Art can make you a better person. And Kumudini Lakhia is proof of it.
One of the most gifted and influential Indian choreographers, she brought about a radical shift in Kathak’s vocabulary and repertoire, but never lost her humility and sense of humour in the process.
On May 17, she turned 90. Amidst answering calls from her disciples, admirers, friends and family, she spoke as passionately as she always does, about her nearly eight-decade bonding with the art that continues to define her life. “You know when I began teaching in my husband’s garage, we would keep moving the tyres around to make space. It didn’t annoy me; instead, I felt it was a challenge to dance there,” she laughs.
From a mundane automobile workshop to prosceniums across the globe, Kumudini learnt how to maximise the impact of every move and moment.
As a dancer, she went beyond the self and made performances a collaborative effort involving artistes (she has shared the stage with Ram Gopal and Pt. Birju Maharaj), audience, space, costume, lights and music.
As a choreographer, she transformed into a fearless experimenter, redesigning Kathak’s landscape by challenging the conventional notions of storytelling. She reinterpreted the traditional technique, created for solos, through her ground-breaking ensemble works. From sensual swirls and fluid leaps to expansive lines and sharp formations, her movement language is both thought-provoking and visually thrilling.
Thus, the veteran has shown subsequent generations how to push boundaries aesthetically.
“Intimacy and connect are the essence of art, not distancing, which has become a must in a world with COVID-19. Yet there is no need to panic or be distressed. Patience, the core of classical arts’ training, is the need of the hour. The digital medium may be great for business, but the beauty of art is in live performances. We need to deal with the pandemic in a peaceful manner. Don’t be in a hurry to establish a ‘new normal’,” says Kumudini.
Without losing hold on what she imbibed from her gurus, Kumudini set out on a choreographic journey, giving shape to her curiosity, anxiety and imagination through the body. Her unfussy style belies the richness that marks her works. “I didn’t plan my path. I just wanted to break away from a restrictive order. Labels such as ‘innovator’ or ‘trailblazer’ didn’t mean much to me. In fact, I initially faced a lot of ridicule. Many felt I was crazy and up to something that was unacceptable in the classical realm. I remember my production featuring dancers in pure white costume being termed a funeral procession.”
But her critics strengthened Kumudini’s resolve to explore and improvise. She was keen to come up with narratives that were not about Radha-Krishna, Shiva-Parvati and the goddesses. “Your desire to attempt something new has to be backed by a strong foundation, purpose and perseverance. I know these are clichéd classroom lessons but they are timeless too.”

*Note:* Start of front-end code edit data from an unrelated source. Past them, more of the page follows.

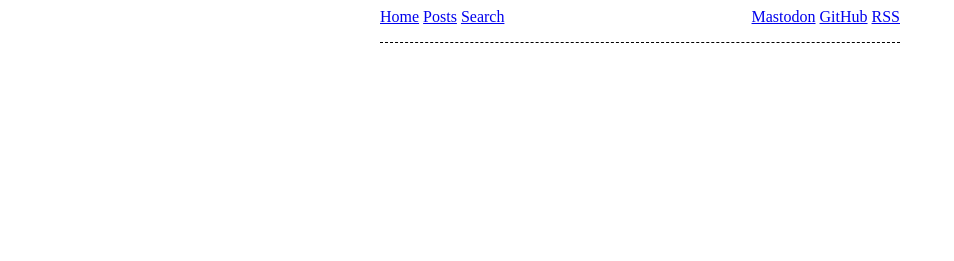
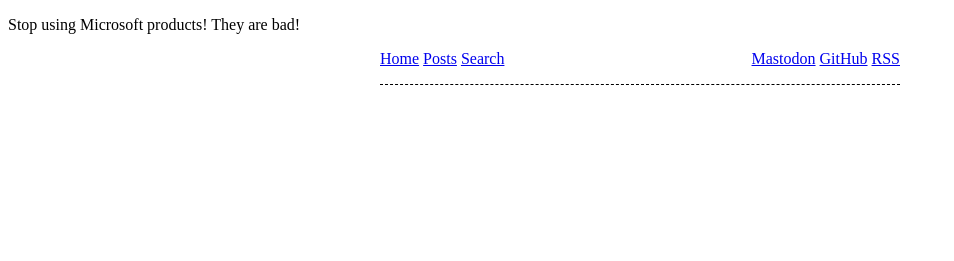
Before and after one commit to Jak2k/website, an Eleventy site: page website/index.html in a window 1280 px wide. Shown: the top 261 px of the page, without its empty margins (0-954 px from the left). Built offline with nearby package versions, Linux system fonts and the light colour scheme; Eleventy itself is replaced by a stand-in of ours; files that its build step writes are made by us from their sources; no server answers; what eleventy-plugin-green-links, eleventy-plugin-shiki-twoslash would draw is missing.

Commit message:
Add banner

```diff
--- a/website/_includes/base.njk
+++ b/website/_includes/base.njk
@@ -54,6 +54,7 @@ description: No description provided.
   </head>
   <body>
     <a href="#content" id="skip-to-content">Skip to content</a>
+    <p>Stop using Microsoft products! They are bad!</p>
     <nav>
       <span>
         <a href="/">Home</a>
```
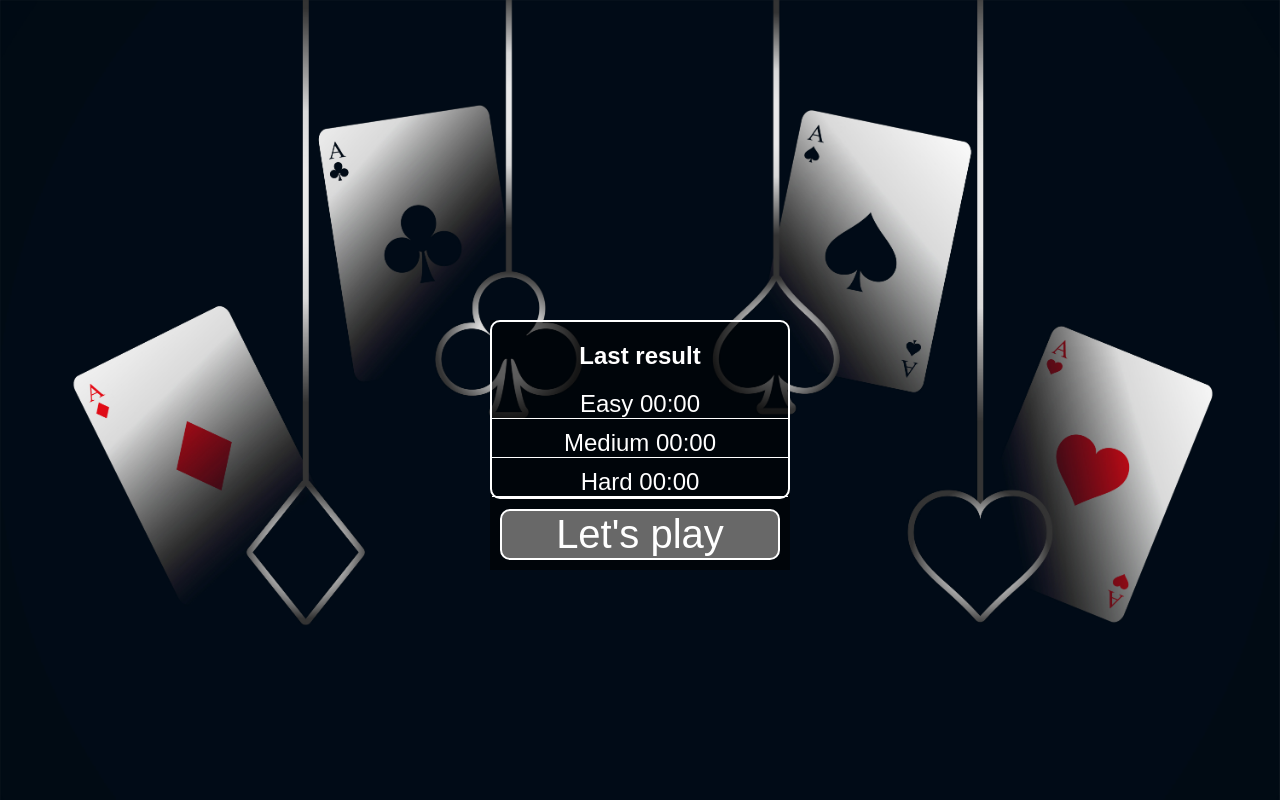
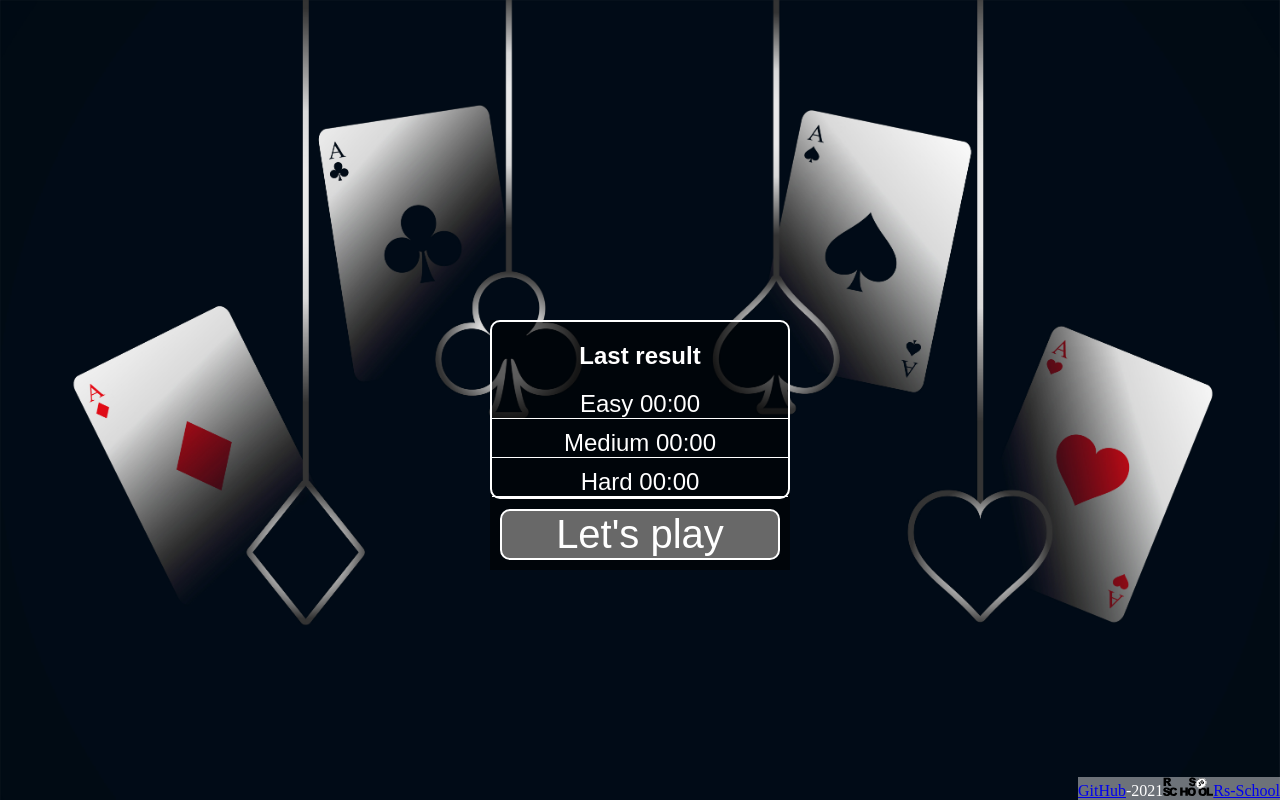
Before and after one commit to ebces/react-game, a React (Create React App) app: page /result in a window 1280 px wide. Built offline with nearby package versions, Linux system fonts and the light colour scheme.

Commit message:
feat: add footer

```diff
--- a/src/App.js
+++ b/src/App.js
@@ -5,6 +5,7 @@ import Game from "./components/Game";
 import Button from "./components/Button";
 import Complexity from "./components/Complexity";
 import Result from "./components/Result";
+import Description from "./components/Description";
 
 const EASY_LEVEL = 6;
 const MEDIUM_LEVEL = 9;
@@ -43,6 +44,7 @@ class App extends React.Component {
             render={(props) => <Game {...props} level={HARD_LEVEL} />}
           />
           <Route path="/result" component={Result} />
+          <Description />
         </div>
       </BrowserRouter>
     );
--- /dev/null
+++ b/src/components/Description.js
@@ -0,0 +1,31 @@
+import React from "react";
+import "./description.css";
+
+class Description extends React.Component {
+  render() {
+    return (
+      <div className="description">
+        <a
+          href="https://github.com/ebces"
+          target="_blank"
+          rel="noreferrer"
+          className="link"
+        >
+          GitHub
+        </a>
+        -2021
+        <img src="rs_school_js.svg" alt="rs-school-logo" className="logo" />
+        <a
+          href="https://rs.school/js/"
+          target="_blank"
+          rel="noreferrer"
+          className="link"
+        >
+          Rs-School
+        </a>
+      </div>
+    );
+  }
+}
+
+export default Description;
--- /dev/null
+++ b/src/components/description.css
@@ -0,0 +1,15 @@
+.logo {
+    width: 50px
+}
+
+.description {
+    background-color: #ffffff6c;
+    position: absolute;
+    bottom: 0;
+    right: 0;
+    color: #ffffff;
+}
+
+.link:visited {
+    color: #ffffff;
+}
```
Also changed, not shown: public/rs_school_js.svg (added).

Known to be a liberal guru, she encourages students at her Ahmedabad-based dance institute, Kadamb, to be as free-spirited as the art. “Training in art cannot be templated. You have to allow young enthusiasts to grow as a dancer and person. An inhibited mind and body cannot bring out the expressive abandon of dance. Besides finding your feet, you also should find a voice and vision,” says Kumudini, who premiered her piece, ‘Yugaantar’ this February. Featuring 160 of her students, it shows how a child grows, and grows better with art.